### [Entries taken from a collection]

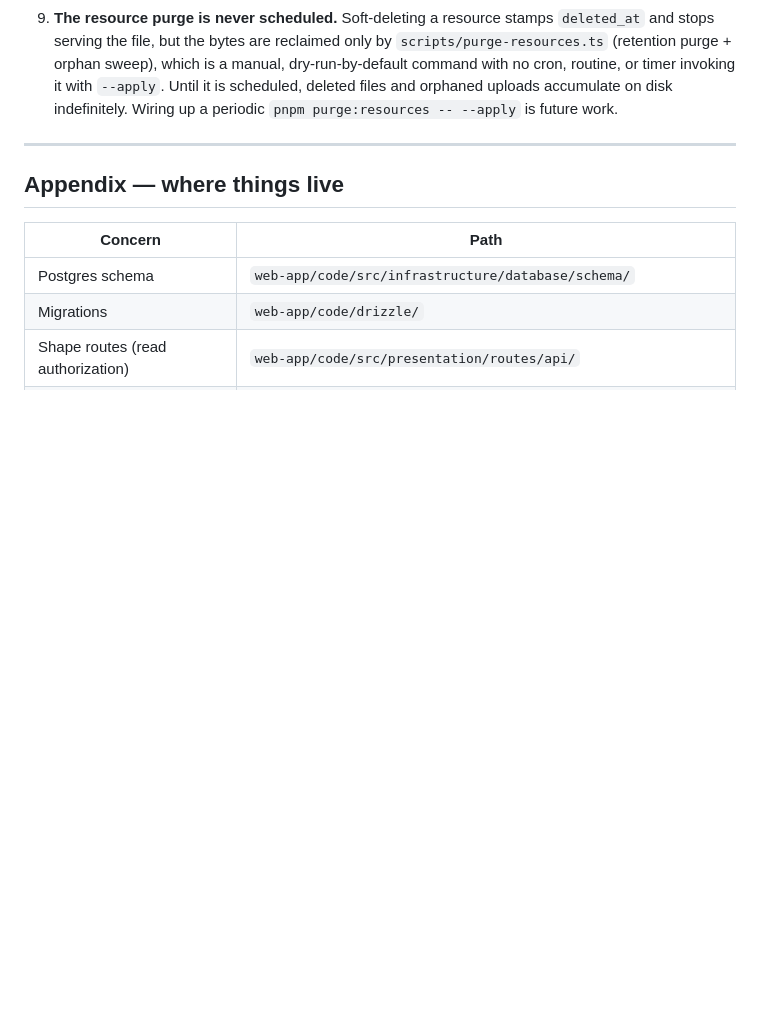
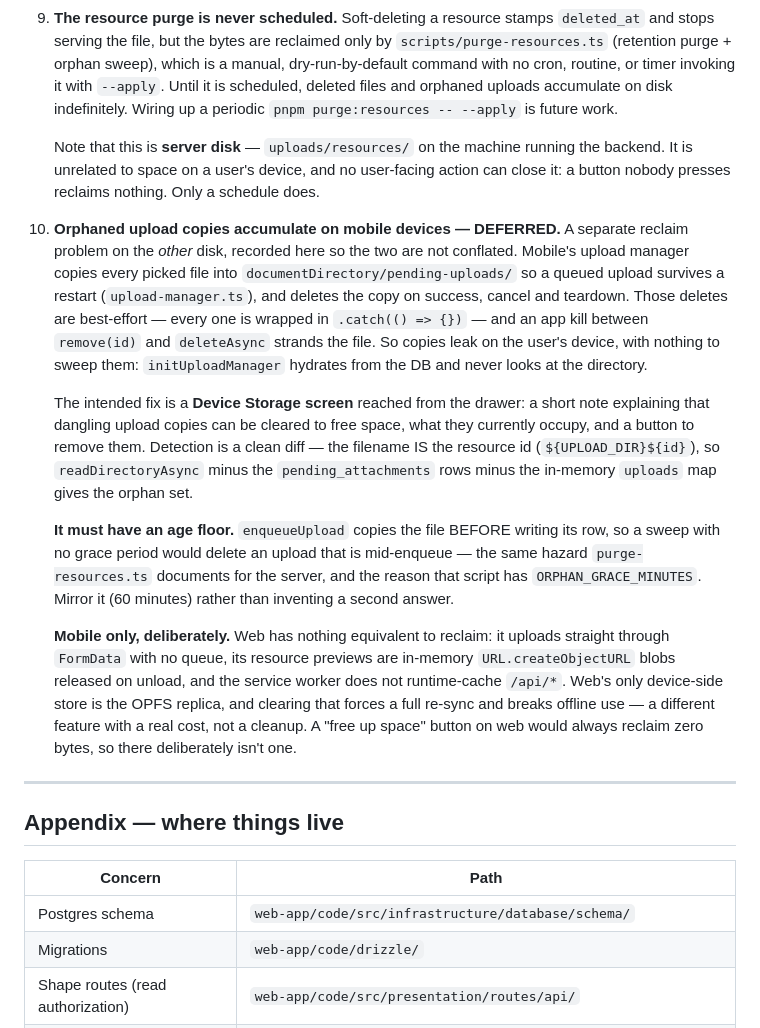
Before and after one commit to Pardhu448/buildinlime-app, a Markdown page: ARCHITECTURE.md, the part around the change. GitHub-like rendering; blank space fills up the shorter version.

Commit message:
docs: record device-side upload-copy reclaim as deferred work
Separates two reclaim problems that read as one. Constraint #9 (the unscheduled
purge) is SERVER disk — uploads/resources/ on the backend. No user-facing button
can close it, since a button nobody presses reclaims nothing; only a schedule
does. Says so explicitly, because the natural reading of "purge dangling files"
is the other disk.

Adds #10 for that other disk: mobile copies every picked file into
documentDirectory/pending-uploads/ so a queued upload survives a restart, and
the cleanup deletes are best-effort (each wrapped in .catch(() => {})), so an
app kill between remove(id) and deleteAsync strands the copy. Nothing sweeps
them — initUploadManager hydrates from the DB and never reads the directory.

Records the intended fix (a drawer-reached Device Storage screen), the detection
(filename IS the resource id, so directory minus pending_attachments rows minus
the in-memory map gives the orphan set), and the one constraint that is easy to
miss: enqueueUpload copies the file BEFORE writing its row, so the sweep needs
an age floor or it will delete an upload mid-enqueue. That is the same hazard
purge-resources.ts documents server-side, so the note says to mirror its
ORPHAN_GRACE_MINUTES rather than invent a second answer.

Also records why this is mobile-only: web uploads via FormData with no queue,
its previews are in-memory createObjectURL blobs, and the SW doesn't
runtime-cache /api/*. Web's only device store is the OPFS replica, whose
clearing forces a re-sync — a different feature with a real cost, not a cleanup.
A "free up space" button on web would always reclaim zero bytes.

Deferred: no implementation in this commit.

Co-Authored-By: Claude Opus 4.8 <noreply@anthropic.com>
Claude-Session: https://claude.ai/code/session_011CtELiAVqtpcUSwALvQwdp

```diff
--- a/ARCHITECTURE.md
+++ b/ARCHITECTURE.md
@@ -332,6 +332,16 @@ These are the things to fix before this stops being a POC. Every one of them is
 8. **`pnpm typecheck` does not currently pass, so the type-level guarantees are unenforced.** As of this writing the baseline is **224 errors on web** (concentrated in `presentation/` — pages, UI components, hooks — plus 11 in the tRPC routers and 3 in `tailwind.config.ts`) and **34 on mobile** (mostly `app/`). None are in the collections, contracts or sync-core layers, which are clean. This matters more than a tidiness backlog: several guarantees this document claims are *enforced by typecheck* — the mobile `AppRouter` contract (§12.4) and the row-contract assertions (§10) both fail the build on drift **only if someone runs a build that is expected to be green**. Against a 258-error baseline, a new error is invisible, and no CI gate can be switched on until the count reaches zero. Until then these guards catch drift only for a developer who diffs the error list by hand. Getting to a green baseline is what makes every other type-level claim here real.
 9. **The resource purge is never scheduled.** Soft-deleting a resource stamps `deleted_at` and stops serving the file, but the bytes are reclaimed only by `scripts/purge-resources.ts` (retention purge + orphan sweep), which is a manual, dry-run-by-default command with no cron, routine, or timer invoking it with `--apply`. Until it is scheduled, deleted files and orphaned uploads accumulate on disk indefinitely. Wiring up a periodic `pnpm purge:resources -- --apply` is future work.
 
+    Note that this is **server disk** — `uploads/resources/` on the machine running the backend. It is unrelated to space on a user's device, and no user-facing action can close it: a button nobody presses reclaims nothing. Only a schedule does.
+
+10. **Orphaned upload copies accumulate on mobile devices — DEFERRED.** A separate reclaim problem on the *other* disk, recorded here so the two are not conflated. Mobile's upload manager copies every picked file into `documentDirectory/pending-uploads/` so a queued upload survives a restart (`upload-manager.ts`), and deletes the copy on success, cancel and teardown. Those deletes are best-effort — every one is wrapped in `.catch(() => {})` — and an app kill between `remove(id)` and `deleteAsync` strands the file. So copies leak on the user's device, with nothing to sweep them: `initUploadManager` hydrates from the DB and never looks at the directory.
+
+    The intended fix is a **Device Storage screen** reached from the drawer: a short note explaining that dangling upload copies can be cleared to free space, what they currently occupy, and a button to remove them. Detection is a clean diff — the filename IS the resource id (`${UPLOAD_DIR}${id}`), so `readDirectoryAsync` minus the `pending_attachments` rows minus the in-memory `uploads` map gives the orphan set.
+
+    **It must have an age floor.** `enqueueUpload` copies the file BEFORE writing its row, so a sweep with no grace period would delete an upload that is mid-enqueue — the same hazard `purge-resources.ts` documents for the server, and the reason that script has `ORPHAN_GRACE_MINUTES`. Mirror it (60 minutes) rather than inventing a second answer.
+
+    **Mobile only, deliberately.** Web has nothing equivalent to reclaim: it uploads straight through `FormData` with no queue, its resource previews are in-memory `URL.createObjectURL` blobs released on unload, and the service worker does not runtime-cache `/api/*`. Web's only device-side store is the OPFS replica, and clearing that forces a full re-sync and breaks offline use — a different feature with a real cost, not a cleanup. A "free up space" button on web would always reclaim zero bytes, so there deliberately isn't one.
+
 ---
 
 ## Appendix — where things live
```
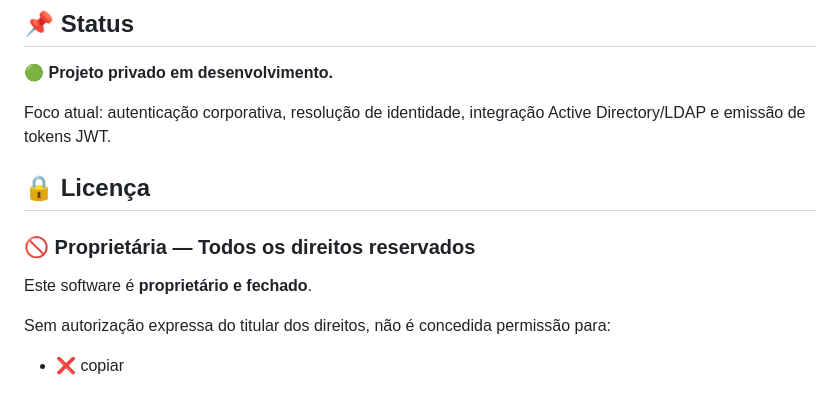
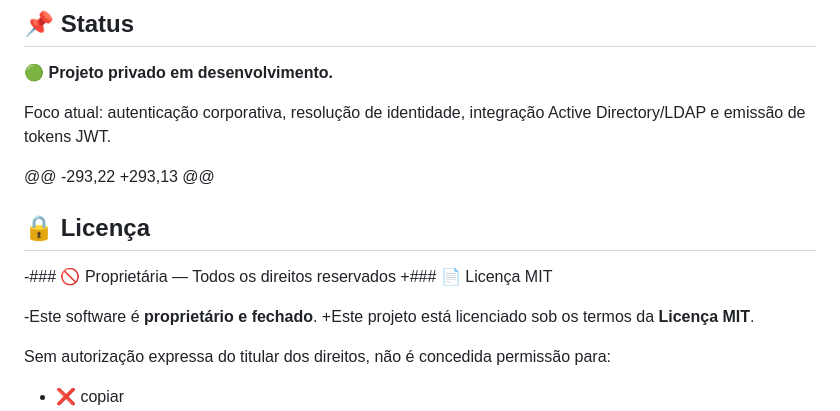
Before and after one commit to euripedesdark/auth-service, a Markdown page: README.md, the part around the change. GitHub-like rendering.

Commit message:
Update license section to MIT License

```diff
--- a/README.md
+++ b/README.md
@@ -369,11 +369,15 @@ Possíveis evoluções futuras:
 
 Foco atual: autenticação corporativa, resolução de identidade, integração Active Directory/LDAP e emissão de tokens JWT.
 
-## 🔒 Licença
+@@ -293,22 +293,13 @@
 
-### 🚫 Proprietária — Todos os direitos reservados
+ ## 🔒 Licença
 
-Este software é **proprietário e fechado**.
+-### 🚫 Proprietária — Todos os direitos reservados
++### 📄 Licença MIT
+
+-Este software é **proprietário e fechado**.
++Este projeto está licenciado sob os termos da **Licença MIT**.
 
 Sem autorização expressa do titular dos direitos, não é concedida permissão para:
 - ❌ copiar
```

### [Assignment]
Restate each entry word for word; omit the pictures.

### [Written response]
Before and after one commit to Pardhu448/buildinlime-app, a Markdown page: ARCHITECTURE.md, the part around the change. GitHub-like rendering; blank space fills up the shorter version.

Commit message:
docs: record device-side upload-copy reclaim as deferred work
Separates two reclaim problems that read as one. Constraint #9 (the unscheduled
purge) is SERVER disk — uploads/resources/ on the backend. No user-facing button
can close it, since a button nobody presses reclaims nothing; only a schedule
does. Says so explicitly, because the natural reading of "purge dangling files"
is the other disk.

Adds #10 for that other disk: mobile copies every picked file into
documentDirectory/pending-uploads/ so a queued upload survives a restart, and
the cleanup deletes are best-effort (each wrapped in .catch(() => {})), so an
app kill between remove(id) and deleteAsync strands the copy. Nothing sweeps
them — initUploadManager hydrates from the DB and never reads the directory.

Records the intended fix (a drawer-reached Device Storage screen), the detection
(filename IS the resource id, so directory minus pending_attachments rows minus
the in-memory map gives the orphan set), and the one constraint that is easy to
miss: enqueueUpload copies the file BEFORE writing its row, so the sweep needs
an age floor or it will delete an upload mid-enqueue. That is the same hazard
purge-resources.ts documents server-side, so the note says to mirror its
ORPHAN_GRACE_MINUTES rather than invent a second answer.

Also records why this is mobile-only: web uploads via FormData with no queue,
its previews are in-memory createObjectURL blobs, and the SW doesn't
runtime-cache /api/*. Web's only device store is the OPFS replica, whose
clearing forces a re-sync — a different feature with a real cost, not a cleanup.
A "free up space" button on web would always reclaim zero bytes.

Deferred: no implementation in this commit.

Co-Authored-By: Claude Opus 4.8 <noreply@anthropic.com>
Claude-Session: https://claude.ai/code/session_011CtELiAVqtpcUSwALvQwdp

```diff
--- a/ARCHITECTURE.md
+++ b/ARCHITECTURE.md
@@ -332,6 +332,16 @@ These are the things to fix before this stops being a POC. Every one of them is
 8. **`pnpm typecheck` does not currently pass, so the type-level guarantees are unenforced.** As of this writing the baseline is **224 errors on web** (concentrated in `presentation/` — pages, UI components, hooks — plus 11 in the tRPC routers and 3 in `tailwind.config.ts`) and **34 on mobile** (mostly `app/`). None are in the collections, contracts or sync-core layers, which are clean. This matters more than a tidiness backlog: several guarantees this document claims are *enforced by typecheck* — the mobile `AppRouter` contract (§12.4) and the row-contract assertions (§10) both fail the build on drift **only if someone runs a build that is expected to be green**. Against a 258-error baseline, a new error is invisible, and no CI gate can be switched on until the count reaches zero. Until then these guards catch drift only for a developer who diffs the error list by hand. Getting to a green baseline is what makes every other type-level claim here real.
 9. **The resource purge is never scheduled.** Soft-deleting a resource stamps `deleted_at` and stops serving the file, but the bytes are reclaimed only by `scripts/purge-resources.ts` (retention purge + orphan sweep), which is a manual, dry-run-by-default command with no cron, routine, or timer invoking it with `--apply`. Until it is scheduled, deleted files and orphaned uploads accumulate on disk indefinitely. Wiring up a periodic `pnpm purge:resources -- --apply` is future work.
 
+    Note that this is **server disk** — `uploads/resources/` on the machine running the backend. It is unrelated to space on a user's device, and no user-facing action can close it: a button nobody presses reclaims nothing. Only a schedule does.
+
+10. **Orphaned upload copies accumulate on mobile devices — DEFERRED.** A separate reclaim problem on the *other* disk, recorded here so the two are not conflated. Mobile's upload manager copies every picked file into `documentDirectory/pending-uploads/` so a queued upload survives a restart (`upload-manager.ts`), and deletes the copy on success, cancel and teardown. Those deletes are best-effort — every one is wrapped in `.catch(() => {})` — and an app kill between `remove(id)` and `deleteAsync` strands the file. So copies leak on the user's device, with nothing to sweep them: `initUploadManager` hydrates from the DB and never looks at the directory.
+
+    The intended fix is a **Device Storage screen** reached from the drawer: a short note explaining that dangling upload copies can be cleared to free space, what they currently occupy, and a button to remove them. Detection is a clean diff — the filename IS the resource id (`${UPLOAD_DIR}${id}`), so `readDirectoryAsync` minus the `pending_attachments` rows minus the in-memory `uploads` map gives the orphan set.
+
+    **It must have an age floor.** `enqueueUpload` copies the file BEFORE writing its row, so a sweep with no grace period would delete an upload that is mid-enqueue — the same hazard `purge-resources.ts` documents for the server, and the reason that script has `ORPHAN_GRACE_MINUTES`. Mirror it (60 minutes) rather than inventing a second answer.
+
+    **Mobile only, deliberately.** Web has nothing equivalent to reclaim: it uploads straight through `FormData` with no queue, its resource previews are in-memory `URL.createObjectURL` blobs released on unload, and the service worker does not runtime-cache `/api/*`. Web's only device-side store is the OPFS replica, and clearing that forces a full re-sync and breaks offline use — a different feature with a real cost, not a cleanup. A "free up space" button on web would always reclaim zero bytes, so there deliberately isn't one.
+
 ---
 
 ## Appendix — where things live
```
Before and after one commit to euripedesdark/auth-service, a Markdown page: README.md, the part around the change. GitHub-like rendering.

Commit message:
Update license section to MIT License

```diff
--- a/README.md
+++ b/README.md
@@ -369,11 +369,15 @@ Possíveis evoluções futuras:
 
 Foco atual: autenticação corporativa, resolução de identidade, integração Active Directory/LDAP e emissão de tokens JWT.
 
-## 🔒 Licença
+@@ -293,22 +293,13 @@
 
-### 🚫 Proprietária — Todos os direitos reservados
+ ## 🔒 Licença
 
-Este software é **proprietário e fechado**.
+-### 🚫 Proprietária — Todos os direitos reservados
++### 📄 Licença MIT
+
+-Este software é **proprietário e fechado**.
++Este projeto está licenciado sob os termos da **Licença MIT**.
 
 Sem autorização expressa do titular dos direitos, não é concedida permissão para:
 - ❌ copiar
```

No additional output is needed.